A new case in point is that of the bear reintroduction program that has been working since 1999 in the Trentino region of northern Italy. Between 1999-2002, ten adult bears were captured in Slovenia – which has a healthy bear population – and introduced into the mountain region south of the Swiss border. Over the past decade, these ten individuals have produced around over a dozen bear cubs. Native bears had not been sighted in Switzerland in almost a hundred years. A handful of the Italian cubs, once they had become independent, left Italian territory and wandered into Switzerland. Most of them wandered back into Italy at some point.
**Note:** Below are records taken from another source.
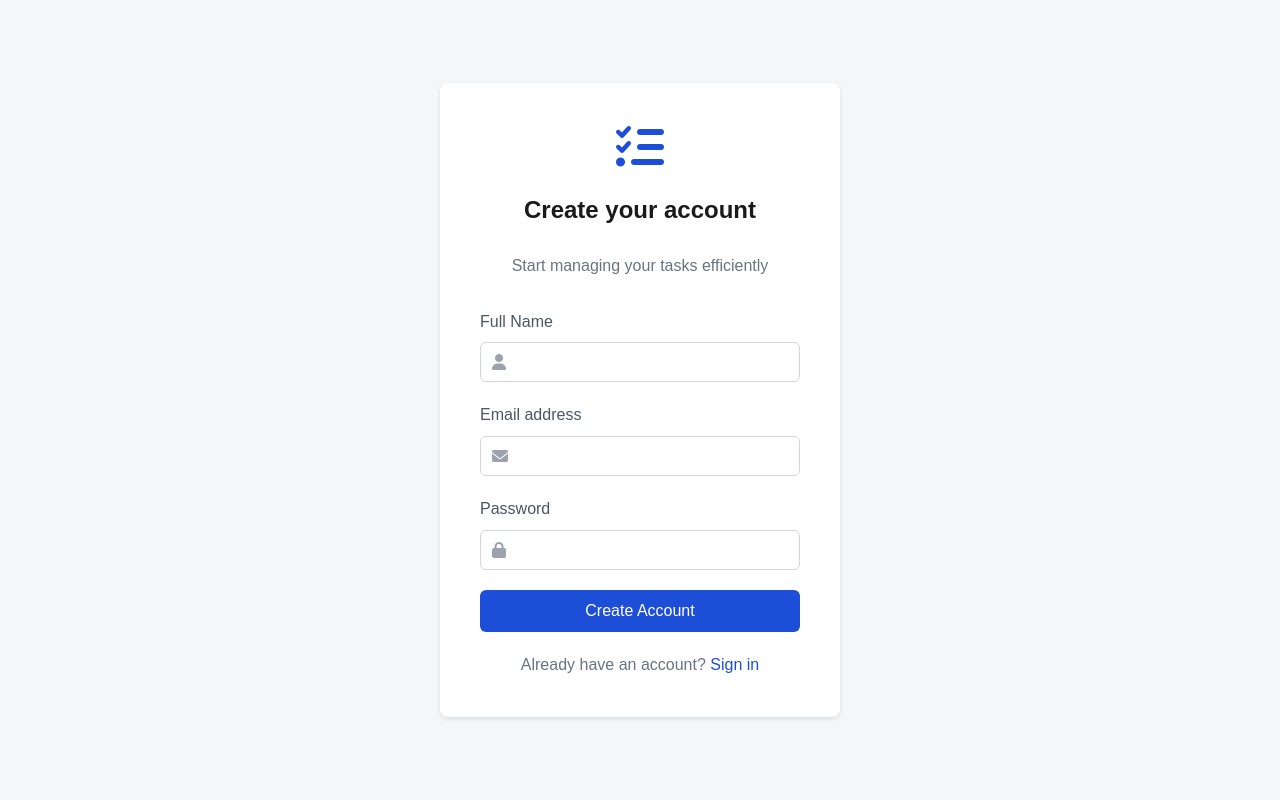
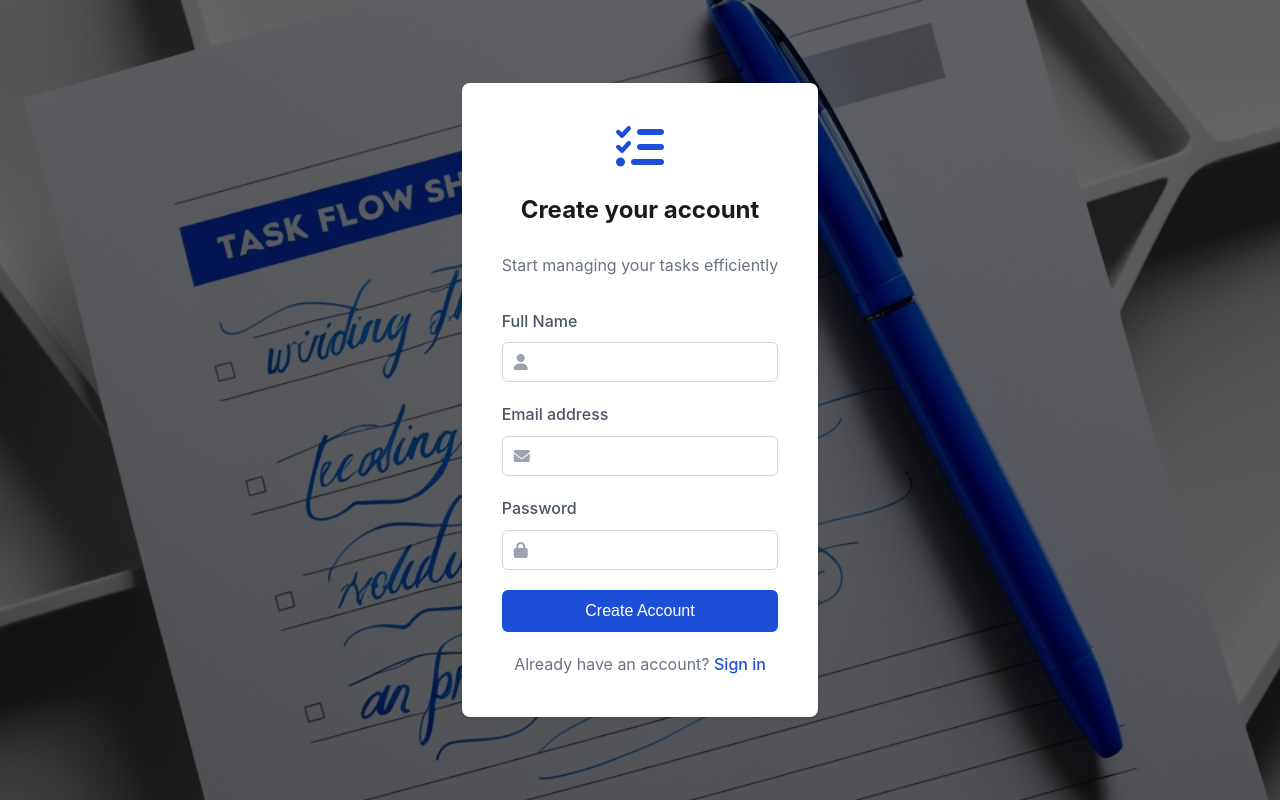
Before and after one commit to abdikadirqulle/Taskflow, a PHP site: page /taskflow/register.php in a window 1280 px wide. Run offline with PHP 8.4, Linux system fonts and the light colour scheme.

Commit message:
add background image

```diff
--- a/register.php
+++ b/register.php
@@ -30,9 +30,33 @@ if ($_SERVER['REQUEST_METHOD'] == 'POST') {
     <link rel="stylesheet" href="css/style.css">
     <link rel="stylesheet" href="https://cdnjs.cloudflare.com/ajax/libs/font-awesome/6.0.0/css/all.min.css">
     <link rel="shortcut icon" href="assets/faviconIco.png" type="image/x-icon">
+   <style>
+        body {
+            margin: 0;
+            padding: 0;
+            min-height: 100vh;
+            display: flex;
+            align-items: center;
+            justify-content: center;
+            font-family: 'Inter', sans-serif;
+            background: linear-gradient(rgba(0, 0, 0, 0.6), rgba(0, 0, 0, 0.6)), url('assets/task-img.jpg');
+            background-size: cover;
+            background-position: center;
+        }
+
+        .auth-container {
+            background: rgba(255, 255, 255, 0.95);
+            padding: 2.5rem;
+            border-radius: 1rem;
+            box-shadow: 0 8px 32px rgba(0, 0, 0, 0.1);
+            width: 100%;
+            max-width: 600px;
+            backdrop-filter: blur(10px);
+        }
+   </style>
 </head>
 <body>
-    <div class="auth-container">
+    <div class="auth-containers">
         <div class="auth-box">
             <div class="auth-header">
                 <i class="fas fa-tasks auth-icon"></i>
```
Also changed, not shown: css/style.css (+25 -25 lines), login.php (+23 -1 lines), assets/task-img.jpg (added).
Switzerland is a signatory to both the Bern Convention and the Alpine Convention. The Bern Convention regulates species conservation by imposing restrictions on taking species from the wild and on exploitation. It constitutes a commitment to protect species’ habitats. Particular emphasis is given to endangered and vulnerable species.
The Alpine Convention is an international treaty between the Alpine countries and the EU, aimed at promoting sustainable development in the Alpine area. The aim of this Convention is the long-term protection of the natural ecosystem of the Alps and sustainable development in the area. This aim includes the protection of residents’ economic interests. A guiding principle of the Convention is trans-border cooperation.
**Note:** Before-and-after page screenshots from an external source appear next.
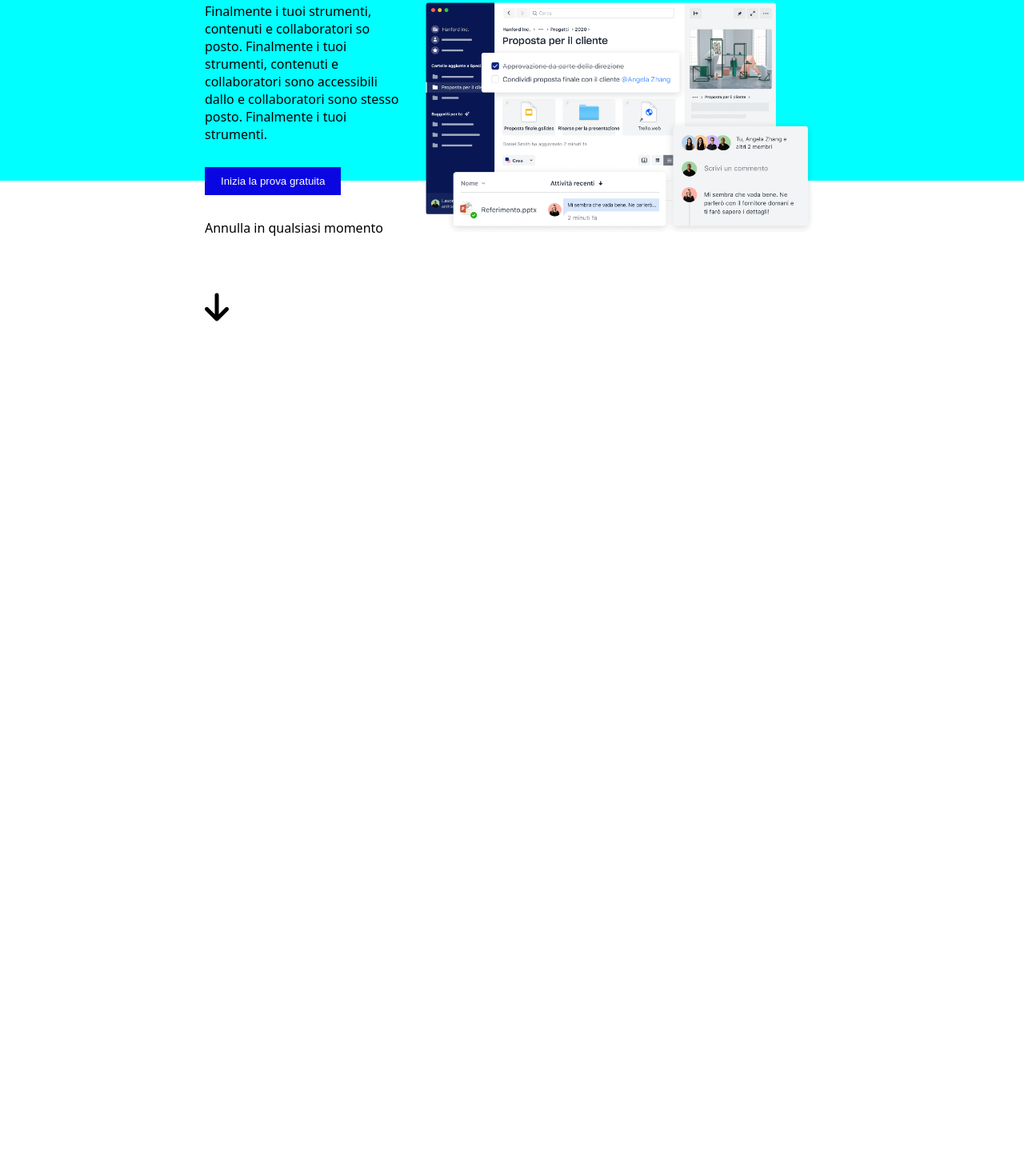
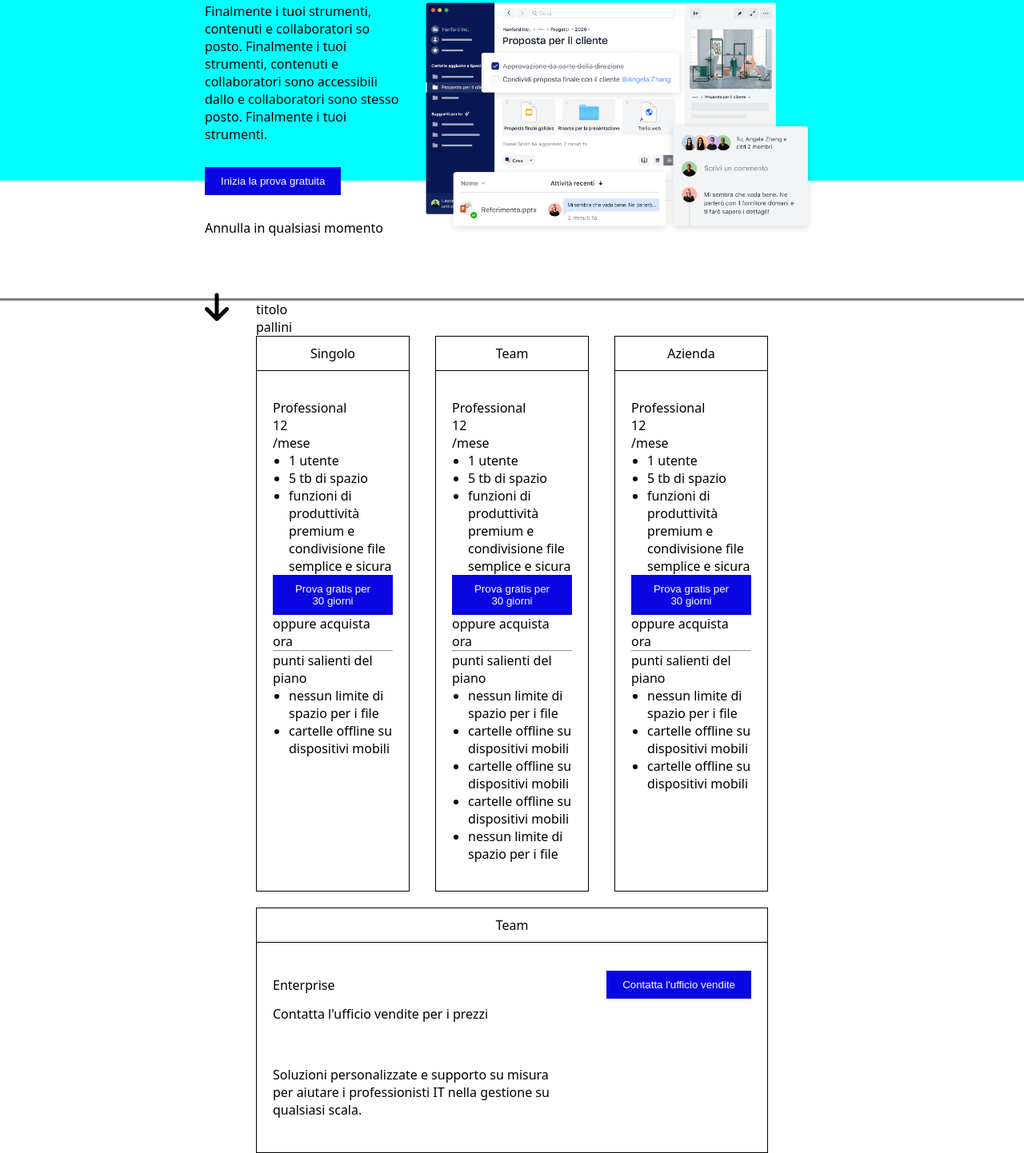
Before and after one commit to DamianoCelesti/htmlcss-dropbox, a plain HTML site: page index.html in a window 1280 px wide. Shown: the part 524-1966 px from the top of the page at 80% size. Before the commit the page ends 935 px from the top, so only its background shows below. Drawn offline with Linux system fonts and the light colour scheme.

Commit message:
table added

```diff
--- a/index.html
+++ b/index.html
@@ -53,7 +53,8 @@
                         strumenti.</p>
                     <button class="blu">Inizia la prova gratuita</button>
                     <p>Annulla in qualsiasi momento</p>
-                    <a  class="freccia" href="#transport-user"><i id="jumbo-arrow" class="fa-solid fa-arrow-down"></i></a>
+                    <a class="freccia" href="#transport-user"><i id="jumbo-arrow"
+                            class="fa-solid fa-arrow-down"></i></a>
 
                 </div>
                 <div class="container-img">
@@ -61,6 +62,112 @@
 
                 </div>
             </div>
+        </div>
+        <div class="fascia-bianca"></div>
+
+        <!-- TABELLE -->
+        <div class="container-main">
+
+            <p class="rt">titolo</p>
+            <p class="fg">pallini</p>
+            <div class="container-tabelle">
+                <div class="card">
+                    <p class="etichetta">Singolo</p>
+                    <div class="testo-card">
+                        <p>Professional</p>
+                        <p>12</p>
+                        <p>/mese</p>
+                        <ul>
+                            <li>1 utente</li>
+                            <li>5 tb di spazio</li>
+                            <li>funzioni di produttività premium e condivisione file semplice e sicura</li>
+                        </ul>
+                        <button class="blu">Prova gratis per 30 giorni</button>
+                        <p>oppure acquista ora</p>
+                        <hr>
+                        <p>punti salienti del piano</p>
+                        <ul>
+                            <li>nessun limite di spazio per i file</li>
+                            <li>cartelle offline su dispositivi mobili</li>
+                        </ul>
+                    </div>
+                </div>
+                <div class="card">
+                    <p class="etichetta">Team</p>
+                    <div class="testo-card">
+                        <p>Professional</p>
+                        <p>12</p>
+                        <p>/mese</p>
+                        <ul>
+                            <li>1 utente</li>
+                            <li>5 tb di spazio</li>
+                            <li>funzioni di produttività premium e condivisione file semplice e sicura</li>
+                        </ul>
+                        <button class="blu">Prova gratis per 30 giorni</button>
+                        <p>oppure acquista ora</p>
+                        <hr>
+                        <p>punti salienti del piano</p>
+                        <ul>
+                            <li>nessun limite di spazio per i file</li>
+                            <li>cartelle offline su dispositivi mobili</li>
+                            <li>cartelle offline su dispositivi mobili</li>
+                            <li>cartelle offline su dispositivi mobili</li>
+                            <li>nessun limite di spazio per i file</li>
+                        </ul>
+                    </div>
+                </div>
+                <div class="card">
+                    <p class="etichetta">Azienda</p>
+                    <div class="testo-card">
+                        <p>Professional</p>
+                        <p>12</p>
+                        <p>/mese</p>
+                        <ul>
+                            <li>1 utente</li>
+                            <li>5 tb di spazio</li>
+                            <li>funzioni di produttività premium e condivisione file semplice e sicura</li>
+                        </ul>
+                        <button class="blu">Prova gratis per 30 giorni</button>
+                        <p>oppure acquista ora</p>
+                        <hr>
+                        <p>punti salienti del piano</p>
+                        <ul>
+                            <li>nessun limite di spazio per i file</li>
+                            <li>cartelle offline su dispositivi mobili</li>
+                            <li>cartelle offline su dispositivi mobili</li>
+                        </ul>
+                    </div>
+                </div>
+            </div>
+            <div class="card-orizzontale">
+                <p class="etichetta1">Team</p>
+
+                <div class="testo-card1">
+                    <p>Enterprise </p>
+                    <p>Contatta l'ufficio vendite per i prezzi</p>
+                    <button class="blu">Contatta l'ufficio vendite</button>
+
+                    <div class="testo-end">
+                        <p>Soluzioni personalizzate e supporto su misura per aiutare i professionisti IT nella
+                            gestione
+                            su
+                            qualsiasi scala.</p>
+                    </div>
+                </div>
+            </div>
+            <!-- SEZIONE CENTRALE -->
+
+            <div class="container-img-testo">
+
+            </div>
+
+
+
+            <!-- IMMAGINI E TESTO-->
+
+
+
+        </div>
 
     </main>
 
--- a/style.css
+++ b/style.css
@@ -96,3 +96,85 @@ header {
 .tru {
     max-width: 100%;
 }
+
+.fascia-bianca {
+    height: 150px;
+    border-bottom: 3px solid gray;
+}
+
+/* MAIN */
+
+.container-main {
+    display: flex;
+    flex-direction: column;
+    justify-content: center;
+    margin: 0 25%;
+}
+
+
+
+.container-tabelle {
+    display: flex;
+    flex-direction: row;
+    justify-content: space-between;
+
+
+}
+
+.card {
+    width: 30%;
+    display: flex;
+    flex-direction: column;
+    border-bottom: 1px solid black;
+    border-left: 1px solid black;
+    border-right: 1px solid black;
+    margin-bottom: 20px;
+}
+
+
+.etichetta {
+    padding: 10px 0;
+    border-top: 1px solid black;
+    border-bottom: 1px solid black;
+    width: 100%;
+    display: flex;
+    justify-content: center;
+    align-items: center;
+}
+
+.testo-card ul {
+    padding-left: 20px;
+}
+.testo-card {
+    padding: 35px 20px;
+}
+
+.etichetta1 {
+    padding: 10px 0;
+    display: flex;
+    justify-content: center;
+    align-items: center;
+    border: 1px solid black;
+}
+
+.testo-card1 {
+    padding: 35px 20px;
+    border-bottom: 1px solid black;
+    border-left: 1px solid black;
+    border-right: 1px solid black;
+    position: relative;
+}
+
+.testo-card1 p {
+    padding: 7px 0;
+}
+.testo-card1 button {
+    position: absolute;
+    right: 20px;
+    top: 35px;
+}
+
+.testo-end {
+    width: 60%;
+    margin-top: 40px;
+}
```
Following the culling of bear M13, an offspring of the Trentino bears that wandered into Switzerland in 2011 and then stayed, one of Italy’s largest environmental organizations, the Legambiente has filed formal charges against Switzerland with the Council of Europe in Strasbourg for systematic violation of these international treaties with regards to the bear conservation program – which Switzerland itself agreed to support. Letters have also been sent to the offices of the Bern Convention and the Alpine Convention (Innsbruck) demanding sanctions be placed upon Switzerland for not adhering to strict regulations when it comes to the bear program. “The bear reintroduction program is financed by the European Union, and it is not acceptable for a bear from this program to simply be killed (by unilateral decision),” according to Legambiente spokesperson Antonio Nicolette.
The leadership and communication challenges facing international treaties is well illustrated by the fact that the Swiss Graubünden region – the border region in which M13 was killed by authorities – had to block local attempts to have the entire area officially declared a bear-free zone back in 2007. By default, this goal was achieved with the destruction of M13, but it is probably only a matter of time before another protected bear crosses the border. The culling has received almost universal condemnation in the press.
The goals of the national and international treaties may be clear, but the implementation is faltering at the local and regional level, which is where the bears actually live. And these challenges are shared by many conservation projects around the world.
The Life Ursus Project website.
Spiegel article (2005, in English) on European bear reintroduction programs.